Investigators recently studied the techniques federally qualified health centers (FQHCs) have used to integrate contraceptive care services with primary care in rural populations.

  • Staff at centers with a contraception integration model asked women seeking primary care about their reproductive needs and concerns. They used evidence-based materials to educate them about the different types of birth control.
  • Further research is needed to learn how clinics can offer same-day access to long-acting reversible contraceptives as well as how to overcome financial barriers.
  • This integrated contraception and primary care model could be replicated nationwide in clinics that serve low-income populations as well as at primary care providers for any population.

A contraception integration model at federally qualified health centers (FQHCs) has helped to ensure comprehensive healthcare for reproductive-age individuals in some rural areas, new research shows.1

Investigators studied how FQHCs integrated services — not just offering contraceptives, but also integrating contraception care with primary care.

Some employees at FQHCs that work with rural populations told investigators they were systematically integrating contraceptive counseling, says Sophie Wenzel, DrPH, MPH, associate director of the Center for Public Health Practice and Research and assistant professor of practice in the department of population health sciences at Virginia Tech.

“Any time a woman comes in for primary care, they will ask her, ‘Do you want to get pregnant in the next few years? What contraceptives are you using? If you’re not using contraceptives, what are you interested in?’” Wenzel says. “A lot of women in rural areas [of Virginia] may have been taught abstinence until marriage is the way to go, so the FQHCs took it upon themselves to offer this service.”

One FQHC received private funding from a local nonprofit to start the integrated contraception care and primary care program. “They since continued the program because it was successful, and women were coming and getting access to education,” Wenzel says.

Although the same population could access contraceptive care at a Title X program in their state, they would have to know they want contraceptives before visiting the reproductive health centers.

“That’s a big difference, because for women coming in to the FQHC for primary care services — and not necessarily with contraceptives on their mind — they were asked about reproductive intentions,” Wenzel says.

At centers with the integrated services, all primary care providers were on the same page in terms of providing initial counseling and systematically assessing reproductive intention.

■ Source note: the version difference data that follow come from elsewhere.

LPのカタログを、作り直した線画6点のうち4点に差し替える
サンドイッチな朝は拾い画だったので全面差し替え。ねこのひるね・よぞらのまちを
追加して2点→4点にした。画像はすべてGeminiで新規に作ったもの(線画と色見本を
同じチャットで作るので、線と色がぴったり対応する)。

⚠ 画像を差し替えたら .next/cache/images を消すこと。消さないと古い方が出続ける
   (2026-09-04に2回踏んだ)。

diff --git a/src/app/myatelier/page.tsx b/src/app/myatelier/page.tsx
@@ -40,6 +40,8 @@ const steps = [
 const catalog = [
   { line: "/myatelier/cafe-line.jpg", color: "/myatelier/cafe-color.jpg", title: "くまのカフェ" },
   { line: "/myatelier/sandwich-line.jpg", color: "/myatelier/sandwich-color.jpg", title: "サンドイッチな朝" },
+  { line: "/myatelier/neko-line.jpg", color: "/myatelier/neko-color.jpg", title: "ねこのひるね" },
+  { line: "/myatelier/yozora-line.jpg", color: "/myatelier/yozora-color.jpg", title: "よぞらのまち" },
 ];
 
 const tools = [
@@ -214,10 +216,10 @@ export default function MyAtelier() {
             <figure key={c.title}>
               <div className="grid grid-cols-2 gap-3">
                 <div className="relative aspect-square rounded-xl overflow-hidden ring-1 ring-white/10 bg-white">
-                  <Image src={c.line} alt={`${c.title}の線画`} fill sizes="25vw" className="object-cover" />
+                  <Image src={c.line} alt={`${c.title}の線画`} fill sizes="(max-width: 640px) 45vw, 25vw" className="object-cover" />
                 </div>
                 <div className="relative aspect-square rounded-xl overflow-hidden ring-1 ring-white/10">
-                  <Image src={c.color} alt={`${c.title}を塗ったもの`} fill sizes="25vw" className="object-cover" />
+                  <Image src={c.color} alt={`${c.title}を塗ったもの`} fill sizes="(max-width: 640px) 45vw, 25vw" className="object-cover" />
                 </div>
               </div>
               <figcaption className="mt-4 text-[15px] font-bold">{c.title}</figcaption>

“They put extra time into their initial primary care visit to have a conversation and then provide services on site,” Wenzel adds. “A lot of the women in this rural area, which included an Amish population, had never been exposed to knowledge about contraceptives.”

The providers would talk about reproduction and how it works, and would provide some contraceptives directly on site. They also followed specific guidelines for same-day insertion of long-acting reversible contraceptives (LARCs).

“One of my recommendations is to increase access to same-day LARC to further reduce the barrier,” Wenzel says. “They do a lot of things really well, but there are things they could do even better.”

Providers use evidence-based materials when educating patients. They explain all of the different birth control methods available and help them find the right fit.

“The big difference between this program and a Title X program is, in the primary care visit, if someone doesn’t ask for contraceptives, the provider doesn’t necessarily have to ask,” Wenzel says. “But, the integrated care program at the FQHC has providers systematically assessing patients for that intention.”

Investigators found that many patients at the FQHC lacked knowledge about contraceptive services and birth control and were susceptible to misinformation and misconceptions.1

“One of the big things I’ve been looking at is the lack of comprehensive sex education in middle and high schools,” Wenzel adds. “One of the reasons women are not accessing birth control is they’re not getting comprehensive information when they need it in middle and high school, or they are taught abstinence is the only way to go.”

There was stigma about seeking contraceptive services. Some women said they received sex education, but not as much as they would have liked.

Stocking LARC was a big barrier for FQHCs because of the cost, Wenzel notes. Further research is needed into barriers to offering same-day access to LARC and how to overcome them.

The integrated contraception and primary care model at FQHCs could be replicated at other clinics nationwide that also serve low-income populations. It also could work at any primary care provider office for any population.

“I would love to see a model like this provided systematically at all primary care providers,” Wenzel says. “They could assess reproductive intention among patients, and that could go a long way to reduce unintended pregnancies.”


  1. Wenzel SG, Risley KY. Providing comprehensive contraceptive services in primary care at a rural federally qualified health center in the USA: Adapting to patient need in a culturally conservative, rural environment. Rural Remote Health 2021;21:6308.